Pastpresent is an anthology spanning five Clannad albums from 1982 to 1989. The full range of the band's styles are presented here, from the gorgeous a cappella song that opens the album, to slick pop/rock, acoustic guitar ballads, Irish folk strains, and sophisticated power pop crunch. Along the way, we are treated to a lyrical harp and flute instrumental, several songs sung in Gaelic, and two new pieces (recorded, in part, at Peter Gabriel's Real World Studios), designed to make this retrospective a collector's item. Pastpresent, clocking in at 65 minutes, succeeds in offering an overview of the many faces of this seminal Irish group.
This box-set combines three of the Celtic folk-rock/new age act's albums, Sirius (1987), Anam (1990) & Banba (1994). 31 tracks. Three standard jewelcases with individual artwork housed together in a slipcase.
1985's Macalla is one of Clannad's strongest albums. The songs are mainly mid-tempo or slower, and combine the poignant beauty of Irish balladry with the immediacy of a rock band line-up.
Clannad started out like many traditional folk bands of Ireland; its early material for Gael-Linn Records could be considered traditional Irish folk, and most of the lyrics were in Irish. However, the band's signing to RCA Records and its 1982 hit "Theme From Harry's Game" catapulted it to the top of the UK pop charts. Most importantly, Clannad was one of the first Irish bands to truly delve into ambient music, an idiom that may be the modern counterpart to the traditional slow air.
This is one of Clannad's traditional music recordings. The liner notes include a brief paragraph on each of the songs and instrumentals.

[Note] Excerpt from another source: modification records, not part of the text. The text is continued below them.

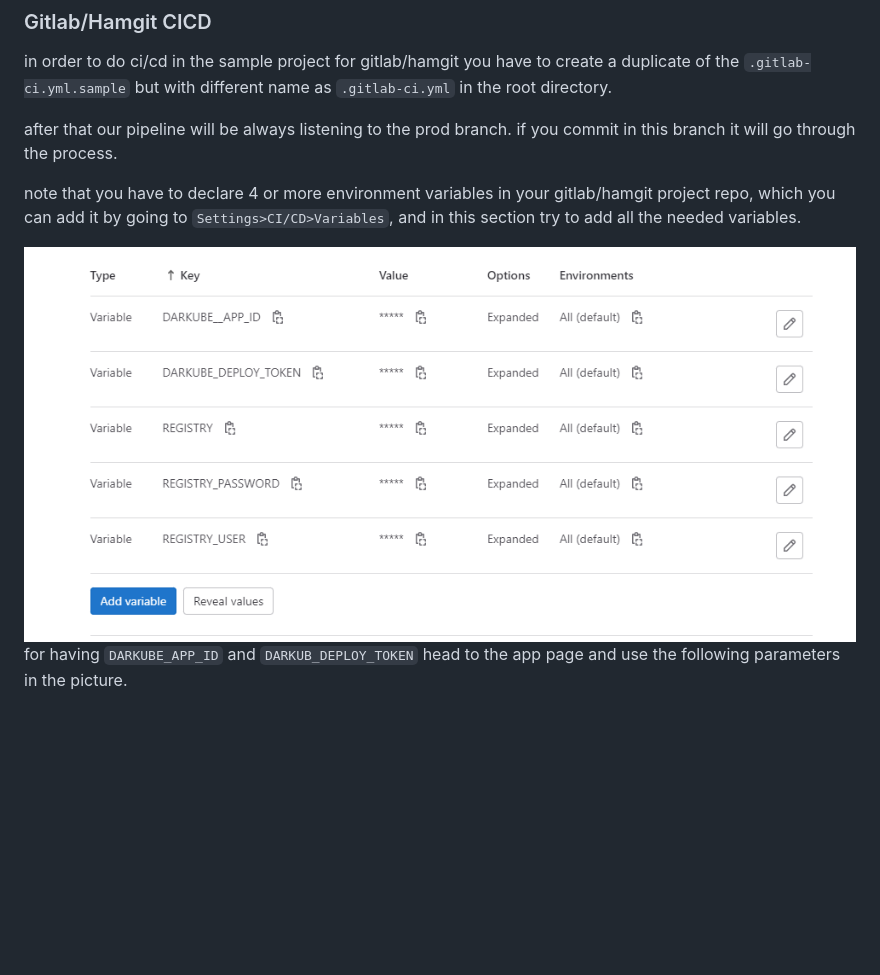
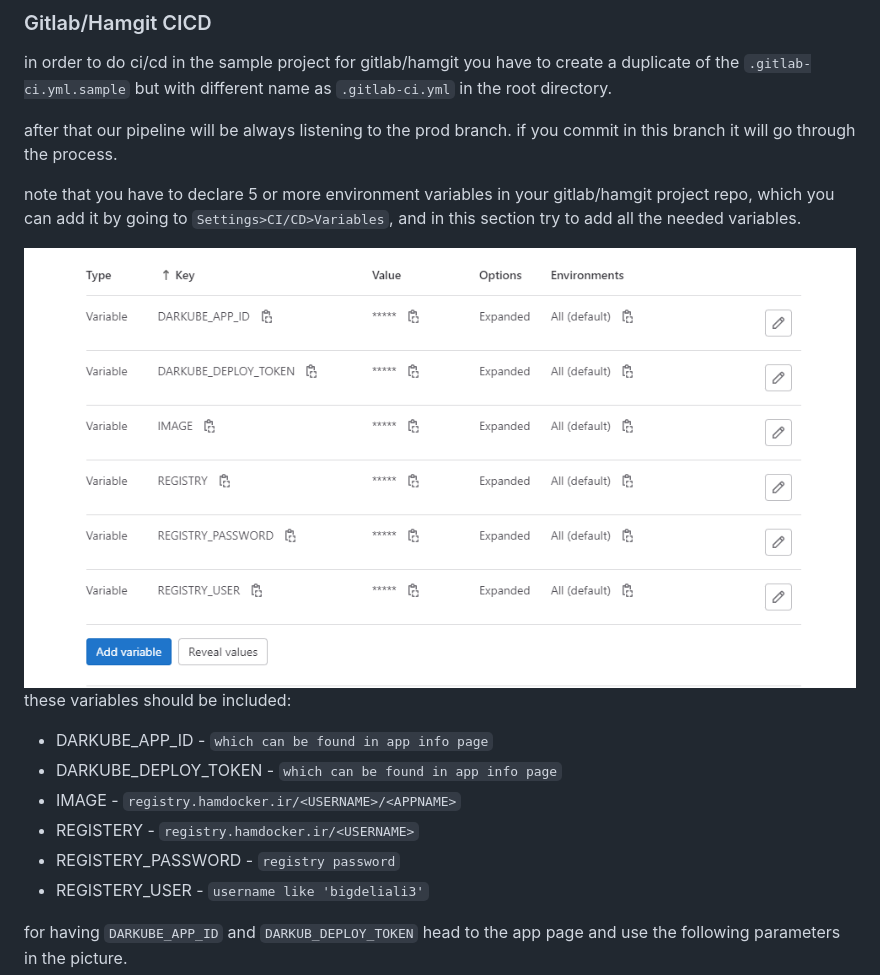
Before and after one commit to AliBigdeli/Django-Hamravesh-Docker-Template, a Markdown page: README.md, the part around the change. Drawn GitHub-style; pictures changed too: docs/gitlab-envs.png; blank space fills up the shorter version.

Commit message:
updated docs for prod mode

````diff
--- a/README.md
+++ b/README.md
@@ -223,9 +223,18 @@ in order to do ci/cd in the sample project for gitlab/hamgit you have to create
 after that our pipeline will be always listening to the prod branch. if you commit in this branch it will go through the process.
 
 
-note that you have to declare 4 or more environment variables in your gitlab/hamgit project repo, which you can add it by going to ```Settings>CI/CD>Variables```, and in this section try to add all the needed variables.
+note that you have to declare 5 or more environment variables in your gitlab/hamgit project repo, which you can add it by going to ```Settings>CI/CD>Variables```, and in this section try to add all the needed variables.
 
 <div align="center" ><img style="width:700px" src="./docs/gitlab-envs.png"></div>
+
+these variables should be included:
+- DARKUBE_APP_ID - ``` which can be found in app info page ```
+- DARKUBE_DEPLOY_TOKEN - ``` which can be found in app info page ```
+- IMAGE -  ``` registry.hamdocker.ir/<USERNAME>/<APPNAME> ```
+- REGISTERY - ``` registry.hamdocker.ir/<USERNAME> ```
+- REGISTERY_PASSWORD - ``` registry password ```
+- REGISTERY_USER - ``` username like 'bigdeliali3' ```
+
 
 for having ```DARKUBE_APP_ID``` and ```DARKUB_DEPLOY_TOKEN``` head to the app page and use the following parameters in the picture.
 
````
Also changed, not shown: 1 other file.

Dúlamán is both the name of the recording and the title of the first song. The word is Irish Gaelic for "seaweed". In Ireland certain men made their livings by collecting and selling different types of seaweed, and were frequently nicknamed for the particular types in which they dealt. Dúlamán gaelach is a seaweed used in dying cloth, while dúlamán maorach is an edible variety. The song, sung by the band in Gaelic, records a conversation between two seaweed collectors. Dúlamán Gaelach has a beautiful daughter whom Dúlamán Maorach wishes to marry. Gaelach is not exactly thrilled with the idea of having Maorach as a son-in-law, but Maorach elopes with his daughter anyway.